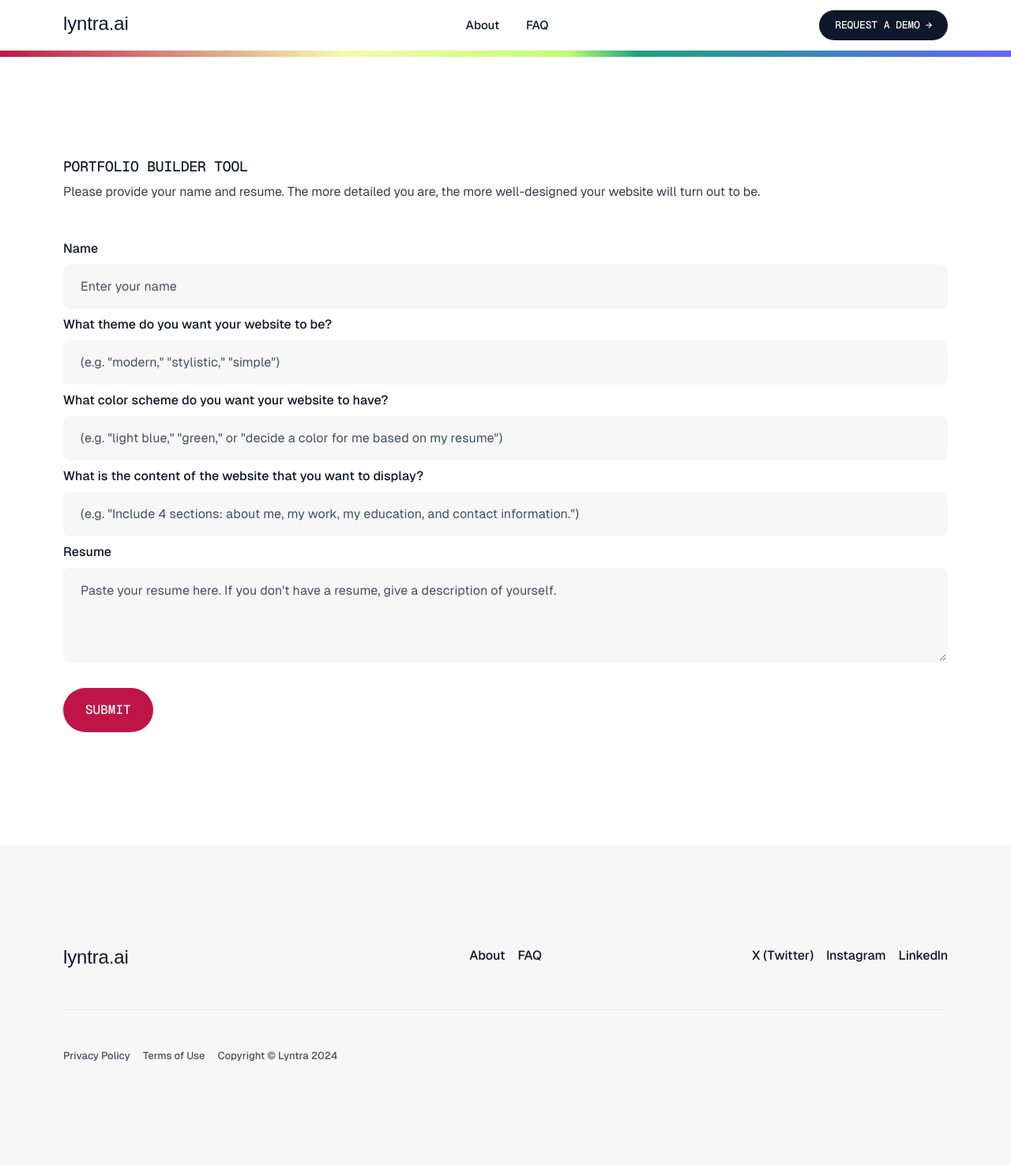
After one commit to Kashyap822/lyntra, a Flask app: page /generate-portfolio in a window 1280 px wide. The commit adds this page. Shown: the whole page at 79% size. Run offline with Flask 3, Linux system fonts and the light colour scheme; some libraries are stand-ins or nearby versions; some web fonts are replaced.

Commit message:
add the rest of the initial html files

```diff
--- a/src/core/views.py
+++ b/src/core/views.py
@@ -7,9 +7,9 @@ def index():
     return render_template('index.html')
 
 # Route for the web app
-@core.route('/tool')
-def tool():
-    return render_template('tool.html')
+@core.route('/generate-portfolio')
+def generate_portfolio():
+    return render_template('generate_portfolio.html')
 
 # Route for the contact page
 @core.route('/contact')
--- /dev/null
+++ b/src/templates/generate_portfolio.html
@@ -0,0 +1,172 @@
+<!DOCTYPE html>
+
+<!-- This is a work-in-progress quiz page -->
+<!-- {{ url_for('static', filename='css/tool-style.css') }} -->
+<!-- Plan for 0.3: Make the quiz work -->
+
+<html data-page="67441a82a27df5fae4725e27" data-site-code="8542397185e1" data-status-code="1" lang="en">
+
+<head>
+	<meta charset="utf-8"/>
+	<title>Lyntra AI · Web Builder</title>
+	<meta content="Lyntra is an innovative web design tool tailored to your needs" name="description"/>
+	<meta content="Lyntra AI · Web Builder" property="og:title"/>
+	<meta content="Lyntra is an innovative web design tool tailored to your needs" property="og:description"/>
+	<meta content="images/assemble-opengraph-image.jpg" property="og:image"/>
+	<meta content="Lyntra AI · Licenses" property="twitter:title"/>
+	<meta content="Lyntra AI is a fun and modern template for tech conferences and events. It&#x27;s unique and eye-catching. Launch your next event, workshop, or conference in record time." property="twitter:description"/>
+	<meta content="images/assemble-opengraph-image.jpg" property="twitter:image"/>
+	<meta property="og:type" content="website"/>
+	<meta content="summary_large_image" name="twitter:card"/>
+	<meta content="width=device-width, initial-scale=1" name="viewport"/>
+	<meta content="Webflow" name="generator"/>
+	<link href="{{ url_for('static', filename='css/tool-style.css') }}" rel="stylesheet" type="text/css"/>
+	<script type="text/javascript">!function(o,c){var n=c.documentElement,t=" w-mod-";n.className+=t+"js",("ontouchstart"in o||o.DocumentTouch&&c instanceof DocumentTouch)&&(n.className+=t+"touch")}(window,document);</script>
+	<link href= "{{ url_for('static', filename='images/favicon.png') }}" rel="shortcut icon" type="image/x-icon"/>
+	<link href="{{ url_for('static', filename='images/app-icon.png') }}" rel="apple-touch-icon"/>
+	<meta name="robots" content="noindex">
+	<link href="{{ url_for('static', filename='css/tool-style.css') }}" rel="stylesheet" type="text/css"/>
+	<script type="text/javascript" src="{{ url_for('static', filename='js/tool-script.js') }}"></script>
+</head>
+
+
+<body>
+	<div data-animation="default" class="nav w-nav" data-easing2="ease" fs-scrolldisable-element="smart-nav" data-easing="ease" data-collapse="medium" data-w-id="abad23f6-3206-d95e-518e-2548f4c46996" role="banner" data-duration="400">
+		<div class="nav-container">
+			<div class="logo-wrapper">
+				<a href="/" class="logo w-nav-brand">
+					<div class="heading regular">LYNTRA.ai</div>
+				</a>
+			</div>
+			<nav role="navigation" id="w-node-abad23f6-3206-d95e-518e-2548f4c4699b-f4c46996" class="nav-menu w-nav-menu">
+				<div>
+					<a href="{{ url_for('core.index') }}#about" class="nav-link w-nav-link">About</a>
+				</div>
+			<a href="{{ url_for('core.index') }}#faq" class="nav-link w-nav-link">FAQ</a>
+			</nav>
+			<div id="w-node-abad23f6-3206-d95e-518e-2548f4c469b0-f4c46996" class="actions-wrapper">
+				<a href="{{ url_for('core.generate_portfolio') }}" aria-current="page" class="button-secondary small hide-mobile-portrait w-button w--current">Request a demo →</a>
+				<div class="nav-menu-button w-nav-button">
+					<div class="menu-icon">
+						<div class="menu-icon-line-top"></div>
+						<div class="menu-icon-line-bottom"></div>
+					</div>
+				</div>
+			</div>
+		</div>
+	<div class="nav-gradient-underline"></div>
+</div>
+
+
+
+<div class="section">
+    <div id="Forms" style="opacity:1" class="container-large">
+        <div class="style-guide-section-header">
+            <h2 id="builder" class="heading small">Portfolio Builder tool</h2>
+              <div class="spacer-8">
+              </div>
+            <p>Please provide your name and resume. The more detailed you are, the more well-designed your website will turn out to be.</p>
+        </div>
+        <div class="w-form">
+            <form data-name="Form" name="quiz-form" id="quiz-form" method="get" class="quiz-form" data-wf-element-id="f3fae9c5-e71a-4d00-099d-8440a0a79a1f">
+              <div class="field-block">
+                <label for="name" class="field-label">Name</label>
+                <input class="text-input w-input" maxlength="256" name="name" data-name="name" placeholder="Enter your name" type="text" id="name"/>
+              </div>
+              <div class="field-block">
+                <label for="theme" class="field-label">What theme do you want your website to be?</label>
+                <input class="text-input w-input" maxlength="256" name="theme" data-name="theme" placeholder="(e.g. &quot;modern,&quot; &quot;stylistic,&quot; &quot;simple&quot;)" type="text" id="theme"/>
+              </div>
+              <div class="field-block">
+                <label for="color" class="field-label">What color scheme do you want your website to have?</label>
+                <input class="text-input w-input" maxlength="256" name="color" data-name="color" placeholder="(e.g. &quot;light blue,&quot; &quot;green,&quot; or &quot;decide a color for me based on my resume&quot;)" type="text" id="color"/>
+              </div>
+              <div class="field-block">
+                <label for="content" class="field-label">What is the content of the website that you want to display?</label>
+                <input class="text-input w-input" maxlength="256" name="content" data-name="content" placeholder="(e.g. &quot;Include 4 sections: about me, my work, my education, and contact information.&quot;)" type="text" id="content"/>
+              </div>
+              <div class="field-block"><label for="resume" class="field-label">Resume</label>
+                <textarea id="resume" name="resume" maxlength="5000" data-name="resume" placeholder="Paste your resume here. If you don't have a resume, give a description of yourself." class="text-input form w-input"></textarea>
+              </div>
+              <div class="spacer-24"></div>
+              <input type="submit" data-wait="Please wait..." class="button w-button" value="Submit"/>
+            </form>
+                <div class="form-success w-form-done">
+                  <div>Thank you! Your website is being built and will be ready shortly. You will be redirected in approximately 30 seconds.</div>
+				  <script>
+					document
+					  .getElementById("quiz-form")
+					  .addEventListener("submit", function (event) {
+						event.preventDefault();
+
+						const content = document.getElementById("content").value;
+						const theme = document.getElementById("theme").value;
+						const color = document.getElementById("color").value;
+						const resume = document.getElementById("resume").value;
+						const name = document.getElementById("name").value;
+
+						fetch("/api/submitQuiz", {
+						  method: "POST",
+						  headers: {
+							"Content-Type": "application/json",
+						  },
+						  body: JSON.stringify({ theme, color, content, resume, name }),
+						})
+						  .then((response) => {
+							// Redirect to the /website endpoint
+							window.location.href = "/website";
+						  })
+						  .catch((error) => console.error("Error:", error));
+					  });
+				  </script>
+                </div>
+                <div class="form-error w-form-fail">
+
+                <!--
+					<div>Oops! Something went wrong. Please try again.</div>
+				-->
+
+                </div>
+              </div>
+            </div>
+          </div>
+
+
+
+
+
+
+<!-- Footer Section -->
+<section class="section secondary">
+	<div class="container-large">
+		<div class="footer-flex-container-top">
+			<div class="footer-column">
+				<a href="/" class="logo w-nav-brand">
+					<div class="heading regular">Lyntra.ai</div>
+				</a>
+			</div>
+			<div class="footer-column middle">
+				<a href="{{ url_for('core.index') }}#about" class="footer-link">About</a>
+				<a href="{{ url_for('core.index') }}#faq" class="footer-link">FAQ</a>
+			</div>
+			<div class="footer-column right">
+				<a href="https://x.com/" target="_blank" class="footer-link">X (Twitter)</a>
+				<a href="https://www.instagram.com/" target="_blank" class="footer-link">Instagram</a>
+				<a href="https://www.linkedin.com/" target="_blank" class="footer-link">LinkedIn</a>
+			</div>
+		</div>
+		<div class="grid-footer-bottom">
+			<div class="footer-column">
+				<a href="{{ url_for('core.privacy_policy') }}" class="footer-link small">Privacy Policy</a>
+				<a href="{{ url_for('core.terms_of_use') }}" class="footer-link small">Terms of Use</a>
+				<a href="#" class="footer-link small">Copyright © Lyntra 2024</a>
+			</div>
+		</div>
+	</div>
+</section>
+
+<script src="{{ url_for('static', filename='js/jquery.js') }}" type="text/javascript"  ></script>
+<script src="{{ url_for('static', filename='js/tool-script.js') }}" type="text/javascript"></script>
+
+</body>
+</html>
--- a/src/templates/index.html
+++ b/src/templates/index.html
@@ -41,7 +41,7 @@
           <a href="#faq" class="nav-link w-nav-link">FAQ</a>
       </nav>
       <div id="w-node-abad23f6-3206-d95e-518e-2548f4c469b0-f4c46996" class="actions-wrapper">
-        <a href="{{ url_for('core.tool') }}" method="get" class="button-secondary small hide-mobile-portrait w-button">Request a demo →</a>
+        <a href="{{ url_for('core.generate_portfolio') }}" method="get" class="button-secondary small hide-mobile-portrait w-button">Request a demo →</a>
           <div class="nav-menu-button w-nav-button">
             <div class="menu-icon">
               <div class="menu-icon-line-top"></div>
@@ -229,7 +229,7 @@
                 </svg>
               </div>
             </div>
-            <a href="{{ url_for('core.tool') }}" method="get" class="button-secondary w-button">Request a demo →</a>
+            <a href="{{ url_for('core.generate_portfolio') }}" method="get" class="button-secondary w-button">Request a demo →</a>
           </div>
         </div>
       </div>
```
Also changed, not shown: src/templates/contact.html (added, +125 -0 lines), src/templates/privacy_policy.html (added, +127 -0 lines), src/templates/terms_of_use.html (added, +88 -0 lines).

**THE TASK**
Which of the lines above contain "value"? Return them all.

**OUTPUT FOR THIS TASK**
+              <input type="submit" data-wait="Please wait..." class="button w-button" value="Submit"/>
+						const content = document.getElementById("content").value;
+						const theme = document.getElementById("theme").value;
+						const color = document.getElementById("color").value;
+						const resume = document.getElementById("resume").value;
+						const name = document.getElementById("name").value;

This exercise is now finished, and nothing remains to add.